Story by Rich Donnell,
We appear to be ending 2010 about like we ended 2009—stuck in the housing mud. But as bad as it was economically, it wasn’t boring. Here’s a recap:
- Wood pellet plants and woody biomass power plants continued to be announced left and right, including the largest wood pellet plant in the world in Waycross, Ga., operating as Georgia Biomass and owned by Germany’s RWE Innogy. The plant broke ground in March.
- The federal government’s Biomass Crop Assistance Program (BCAP) for renewable energy projects was temporarily suspended. Several forest products groups took the position that BCAP provided an unfair subsidy program that could have disastrous consequences on the traditional wood supply chain.
- Timber Processing named Steve Singleton, General Manager of Canfor-New South at Camden, SC, as the magazine’s 22nd annual Man of the Year.
- Simonds Interational purchased major cutting tools manufacturer and supplier Pacific/Hoe.
- Henry W. Culp, Jr., president of H.W. Culp Lumber, New London, NC, died at age 88.
- Collins Companies started up a new hardwood sawmill at Boardman, Ore., sawing hybrid poplar stock called Pacific Albus.
- Domtar sold its forest products business, including five sawmills, to EACOM Timber of Montreal.
- Lumber exports to China from Canada continued to skyrocket.
- Emerald Forest Products started up a new sawmill in Emmett, Id.
- Dixon Lumber restarted its southern yellow pine sawmill in Eufaula, Ala., as did Harrigan Lumber in Monroeville, Ala.
- Called the largest wood pellet plant in the world when it started up in 2008, Dixie Pellets in Selma, Ala. was sold in bankruptcy to Zilkha Biomass Energy.
- Mason County Forest Products sold its two sawmills in Washington to Simpson Lumber.
- Rex Lumber began renovation at its third sawmill in the South, the former Columbus Lumber mill in Brookhaven, Miss.
- EPA’s proposed Boiler Maximum Achievable Control Technology rules didn’t sit well with companies still immersed in a recession.
- The U.S.-Canada softwood lumber issue heated up again, with U.S. lumber interests saying certain British Columbia stumpage practices resulted in dramatically reduced stumpage costs,
- The Biomass Crop Assistance Program was re-released, and this time emphasized that sawdust sold from sawmills to bioenergy plants was not eligible for the program’s matching payment plan.
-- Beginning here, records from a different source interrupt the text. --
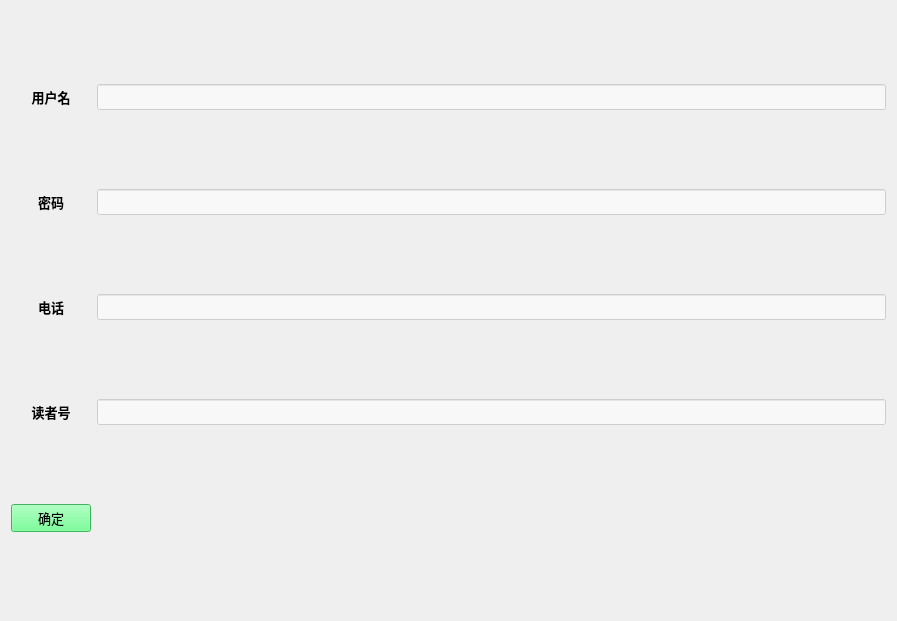
This is admin/frontend/editUserWin.ui in sophiefy/WHU-MMS as Qt 5 draws it before an edit. The edited form follows.
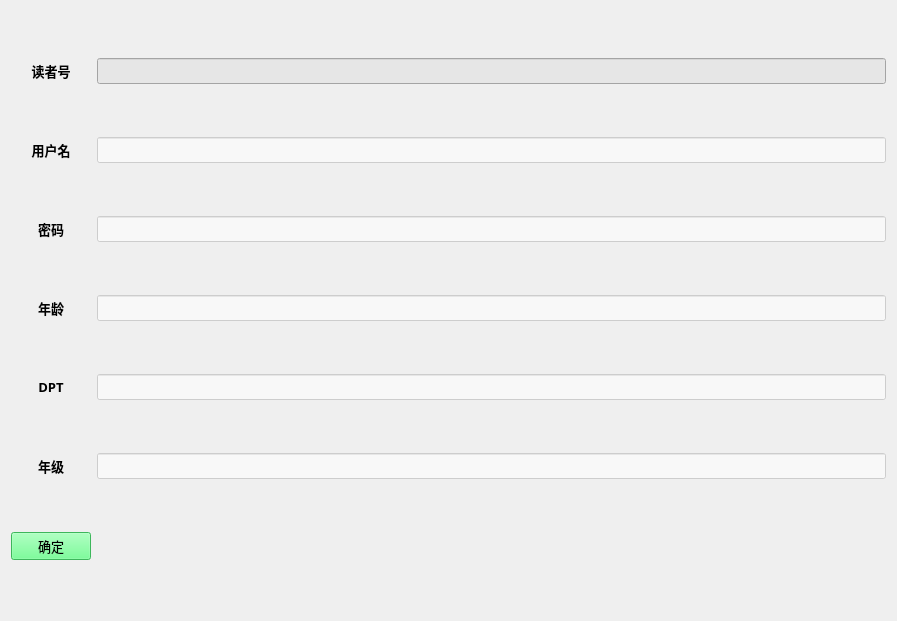
This is the edited form.

Patch:
```diff
--- a/admin/frontend/editUserWin.ui
+++ b/admin/frontend/editUserWin.ui
@@ -21,6 +21,44 @@
   </property>
   <layout class="QGridLayout" name="gridLayout">
    <item row="0" column="0">
+    <widget class="QLabel" name="label_21">
+     <property name="font">
+      <font>
+       <family>微软雅黑</family>
+       <pointsize>10</pointsize>
+       <weight>75</weight>
+       <bold>true</bold>
+      </font>
+     </property>
+     <property name="styleSheet">
+      <string notr="true">background-color: rgba(255, 255, 255, 0);</string>
+     </property>
+     <property name="text">
+      <string>读者号</string>
+     </property>
+     <property name="alignment">
+      <set>Qt::AlignCenter</set>
+     </property>
+    </widget>
+   </item>
+   <item row="0" column="1">
+    <widget class="QLineEdit" name="userNumEdit">
+     <property name="font">
+      <font>
+       <family>微软雅黑</family>
+       <pointsize>10</pointsize>
+      </font>
+     </property>
+     <property name="styleSheet">
+      <string notr="true">background-color: rgb(230, 230, 230);
+</string>
+     </property>
+     <property name="readOnly">
+      <bool>true</bool>
+     </property>
+    </widget>
+   </item>
+   <item row="1" column="0">
     <widget class="QLabel" name="label_19">
      <property name="font">
       <font>
@@ -41,7 +79,7 @@
      </property>
     </widget>
    </item>
-   <item row="0" column="1">
+   <item row="1" column="1">
     <widget class="QLineEdit" name="userNameEdit">
      <property name="font">
       <font>
@@ -55,7 +93,7 @@
      </property>
     </widget>
    </item>
-   <item row="1" column="0">
+   <item row="2" column="0">
     <widget class="QLabel" name="label_24">
      <property name="font">
       <font>
@@ -76,43 +114,8 @@
      </property>
     </widget>
    </item>
-   <item row="1" column="1">
-    <widget class="QLineEdit" name="userPasswordEdit">
-     <property name="font">
-      <font>
-       <family>微软雅黑</family>
-       <pointsize>10</pointsize>
-      </font>
-     </property>
-     <property name="styleSheet">
-      <string notr="true">background-color: rgba(255, 255, 255, 150);
-</string>
-     </property>
-    </widget>
-   </item>
-   <item row="2" column="0">
-    <widget class="QLabel" name="label_23">
-     <property name="font">
-      <font>
-       <family>微软雅黑</family>
-       <pointsize>10</pointsize>
-       <weight>75</weight>
-       <bold>true</bold>
-      </font>
-     </property>
-     <property name="styleSheet">
-      <string notr="true">background-color: rgba(255, 255, 255, 0);</string>
-     </property>
-     <property name="text">
-      <string>电话</string>
-     </property>
-     <property name="alignment">
-      <set>Qt::AlignCenter</set>
-     </property>
-    </widget>
-   </item>
    <item row="2" column="1">
-    <widget class="QLineEdit" name="userTelEdit">
+    <widget class="QLineEdit" name="userPasswordEdit">
      <property name="font">
       <font>
        <family>微软雅黑</family>
@@ -126,7 +129,7 @@
     </widget>
    </item>
    <item row="3" column="0">
-    <widget class="QLabel" name="label_21">
+    <widget class="QLabel" name="label_25">
      <property name="font">
       <font>
        <family>微软雅黑</family>
@@ -139,7 +142,7 @@
       <string notr="true">background-color: rgba(255, 255, 255, 0);</string>
      </property>
      <property name="text">
-      <string>读者号</string>
+      <string>年龄</string>
      </property>
      <property name="alignment">
       <set>Qt::AlignCenter</set>
@@ -147,7 +150,7 @@
     </widget>
    </item>
    <item row="3" column="1">
-    <widget class="QLineEdit" name="userNumEdit">
+    <widget class="QLineEdit" name="userAgeEdit">
      <property name="font">
       <font>
        <family>微软雅黑</family>
@@ -161,6 +164,76 @@
     </widget>
    </item>
    <item row="4" column="0">
+    <widget class="QLabel" name="label_26">
+     <property name="font">
+      <font>
+       <family>微软雅黑</family>
+       <pointsize>10</pointsize>
+       <weight>75</weight>
+       <bold>true</bold>
+      </font>
+     </property>
+     <property name="styleSheet">
+      <string notr="true">background-color: rgba(255, 255, 255, 0);</string>
+     </property>
+     <property name="text">
+      <string>DPT</string>
+     </property>
+     <property name="alignment">
+      <set>Qt::AlignCenter</set>
+     </property>
+    </widget>
+   </item>
+   <item row="4" column="1">
+    <widget class="QLineEdit" name="userDPTEdit">
+     <property name="font">
+      <font>
+       <family>微软雅黑</family>
+       <pointsize>10</pointsize>
+      </font>
+     </property>
+     <property name="styleSheet">
+      <string notr="true">background-color: rgba(255, 255, 255, 150);
+</string>
+     </property>
+    </widget>
+   </item>
+   <item row="5" column="0">
+    <widget class="QLabel" name="label_27">
+     <property name="font">
+      <font>
+       <family>微软雅黑</family>
+       <pointsize>10</pointsize>
+       <weight>75</weight>
+       <bold>true</bold>
+      </font>
+     </property>
+     <property name="styleSheet">
+      <string notr="true">background-color: rgba(255, 255, 255, 0);</string>
+     </property>
+     <property name="text">
+      <string>年级</string>
+     </property>
+     <property name="alignment">
+      <set>Qt::AlignCenter</set>
+     </property>
+    </widget>
+   </item>
+   <item row="5" column="1">
+    <widget class="QLineEdit" name="userGradeEdit">
+     <property name="font">
+      <font>
+       <family>微软雅黑</family>
+       <pointsize>10</pointsize>
+      </font>
+     </property>
+     <property name="styleSheet">
+      <string notr="true">background-color: rgba(255, 255, 255, 150);
+</string>
+     </property>
+    </widget>
+   </item>
+   <item row="6" column="0">
     <widget class="QPushButton" name="userEditBtn">
      <property name="font">
       <font>
```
- Georgia-Pacific teamed with the Dogwood Alliance and the Natural Resources Defense Council (two long-time “enemies” of the forest products industry) in announcing it will not cut timber on certain eco-sensitive forested areas in the Mid-Atlantic, nor purchase pine from pine plantations recently converted from hardwood forests.
- With this issue, Timber Processing magazine completed its 35th year of publication.